Task description: Report all lines from the entries below in which "https" appears.
--------------------------------------------------
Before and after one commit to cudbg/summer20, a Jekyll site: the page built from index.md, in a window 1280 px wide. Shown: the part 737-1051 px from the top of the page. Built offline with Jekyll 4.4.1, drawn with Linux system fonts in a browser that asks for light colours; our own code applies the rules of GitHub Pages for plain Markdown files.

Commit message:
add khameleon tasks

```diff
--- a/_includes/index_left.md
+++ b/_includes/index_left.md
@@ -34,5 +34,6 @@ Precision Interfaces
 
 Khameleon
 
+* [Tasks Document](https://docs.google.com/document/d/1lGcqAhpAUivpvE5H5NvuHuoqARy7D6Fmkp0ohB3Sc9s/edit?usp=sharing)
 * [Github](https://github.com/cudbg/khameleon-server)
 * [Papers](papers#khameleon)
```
--------------------------------------------------
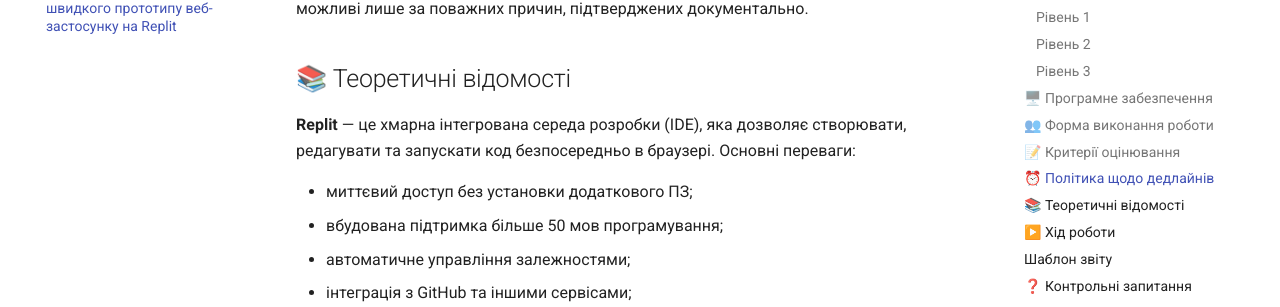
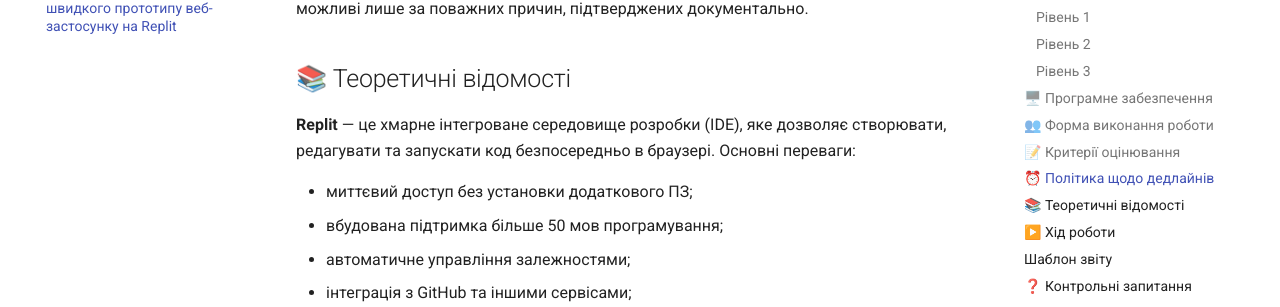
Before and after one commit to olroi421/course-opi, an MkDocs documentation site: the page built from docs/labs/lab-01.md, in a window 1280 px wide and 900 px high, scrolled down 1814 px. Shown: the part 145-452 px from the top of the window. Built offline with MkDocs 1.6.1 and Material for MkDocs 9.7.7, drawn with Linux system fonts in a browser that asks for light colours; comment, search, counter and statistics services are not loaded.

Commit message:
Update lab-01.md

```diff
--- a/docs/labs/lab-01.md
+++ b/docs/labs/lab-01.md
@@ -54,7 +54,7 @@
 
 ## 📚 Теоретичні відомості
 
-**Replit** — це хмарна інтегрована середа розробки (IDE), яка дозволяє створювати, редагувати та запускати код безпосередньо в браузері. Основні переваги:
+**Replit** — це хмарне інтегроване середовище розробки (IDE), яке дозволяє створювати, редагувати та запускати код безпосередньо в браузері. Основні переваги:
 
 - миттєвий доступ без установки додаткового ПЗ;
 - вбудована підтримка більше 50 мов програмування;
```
--------------------------------------------------
Completed exercise:
+* [Tasks Document](https://docs.google.com/document/d/1lGcqAhpAUivpvE5H5NvuHuoqARy7D6Fmkp0ohB3Sc9s/edit?usp=sharing)
 * [Github](https://github.com/cudbg/khameleon-server)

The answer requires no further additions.